Task prompt:
Locate the line that contains "CORE --> EXECA" in the entries below. Retype it and all following lines through the final one, character for character.

Exercise data:
┌──

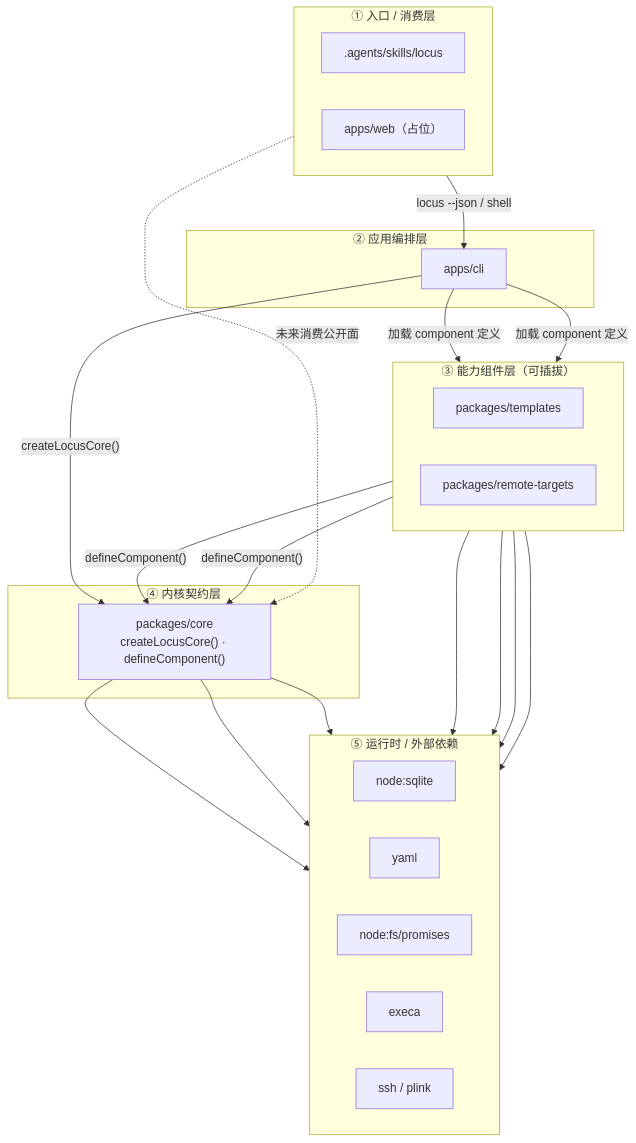
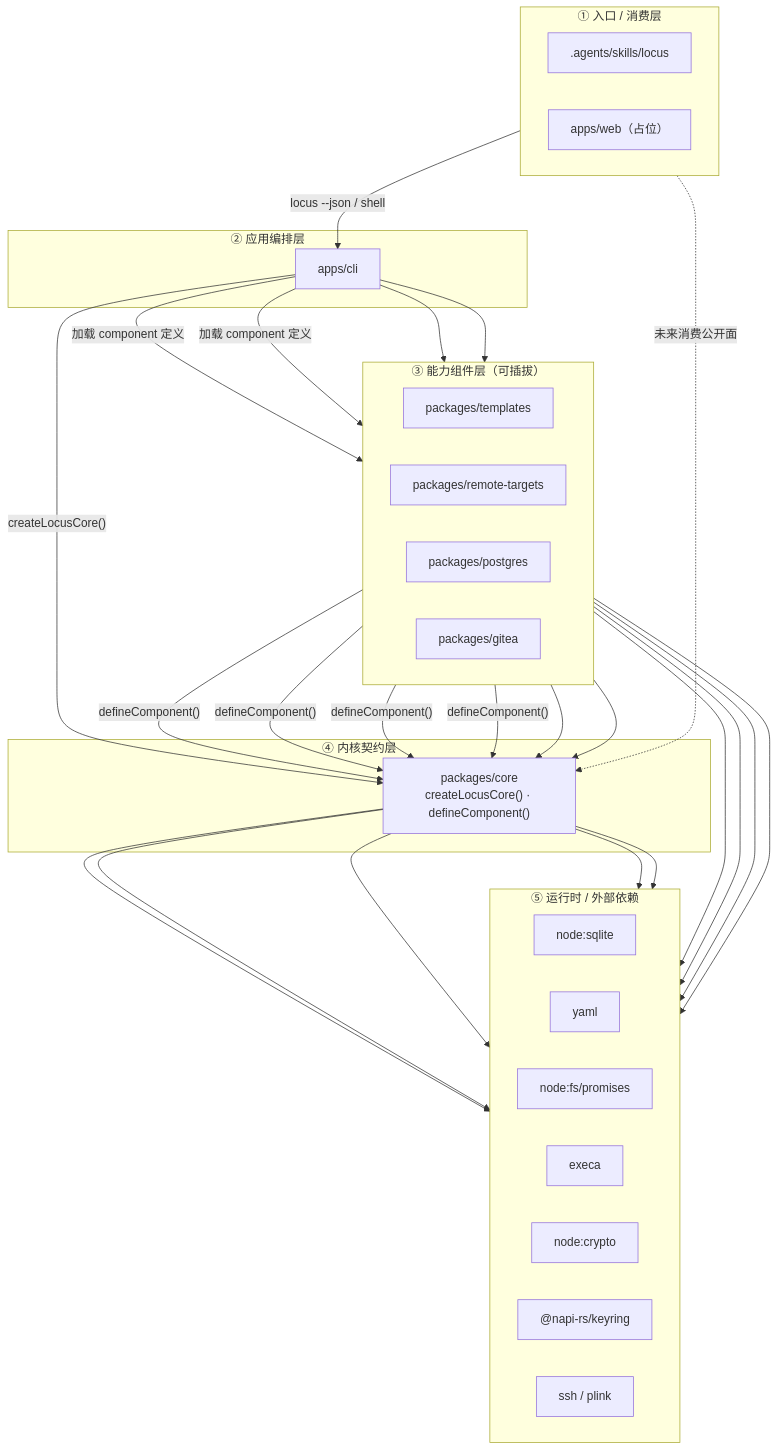
One commit to SWdrift/locus-workspace changed the diagram in docs/architecture.md. Above: the diagram before and after it, drawn with Mermaid. The commit also changed other lines of this file and 25 other files, not shown here.

````diff
--- a/docs/architecture.md
+++ b/docs/architecture.md
@@ -26,55 +29,67 @@
 ```mermaid
 flowchart TB
     subgraph L1["① 入口 / 消费层"]
         direction LR
         SKILL[".agents/skills/locus"]
         WEB["apps/web（占位）"]
     end
 
     subgraph L2["② 应用编排层"]
         CLI["apps/cli"]
     end
 
     subgraph L3["③ 能力组件层（可插拔）"]
         direction LR
         TPL["packages/templates"]
         RT["packages/remote-targets"]
+        PG["packages/postgres"]
+        GITEA["packages/gitea"]
     end
 
     subgraph L4["④ 内核契约层"]
         CORE["packages/core<br/>createLocusCore() · defineComponent()"]
     end
 
     subgraph L5["⑤ 运行时 / 外部依赖"]
         direction LR
         SQLITE["node:sqlite"]
         YAML["yaml"]
         FS["node:fs/promises"]
         EXECA["execa"]
+        NATIVE["node:crypto"]
+        KEYRING["@napi-rs/keyring"]
         SSH["ssh / plink"]
     end
 
     SKILL -->|"locus --json / shell"| CLI
     WEB -.->|"未来消费公开面"| CORE
 
     CLI -->|"加载 component 定义"| TPL
     CLI -->|"加载 component 定义"| RT
+    CLI --> PG
+    CLI --> GITEA
     CLI -->|"createLocusCore()"| CORE
 
     TPL -->|"defineComponent()"| CORE
     RT -->|"defineComponent()"| CORE
+    PG -->|"defineComponent()"| CORE
+    GITEA -->|"defineComponent()"| CORE
 
     CORE --> SQLITE
     CORE --> YAML
     CORE --> EXECA
     TPL --> FS
     RT --> YAML
     RT --> EXECA
     RT --> SSH
+    PG --> CORE
+    GITEA --> CORE
+    CORE --> NATIVE
+    CORE --> KEYRING
 
     class SKILL,WEB entry
     class CLI app
-    class TPL,RT comp
+    class TPL,RT,PG,GITEA comp
     class CORE core
-    class SQLITE,YAML,FS,EXECA,SSH infra
+    class SQLITE,YAML,FS,EXECA,SSH,NATIVE,KEYRING infra
 ```
````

└──

Exercise result:
     CORE --> EXECA
     TPL --> FS
     RT --> YAML
     RT --> EXECA
     RT --> SSH
+    PG --> CORE
+    GITEA --> CORE
+    CORE --> NATIVE
+    CORE --> KEYRING
 
     class SKILL,WEB entry
     class CLI app
-    class TPL,RT comp
+    class TPL,RT,PG,GITEA comp
     class CORE core
-    class SQLITE,YAML,FS,EXECA,SSH infra
+    class SQLITE,YAML,FS,EXECA,SSH,NATIVE,KEYRING infra
 ```
````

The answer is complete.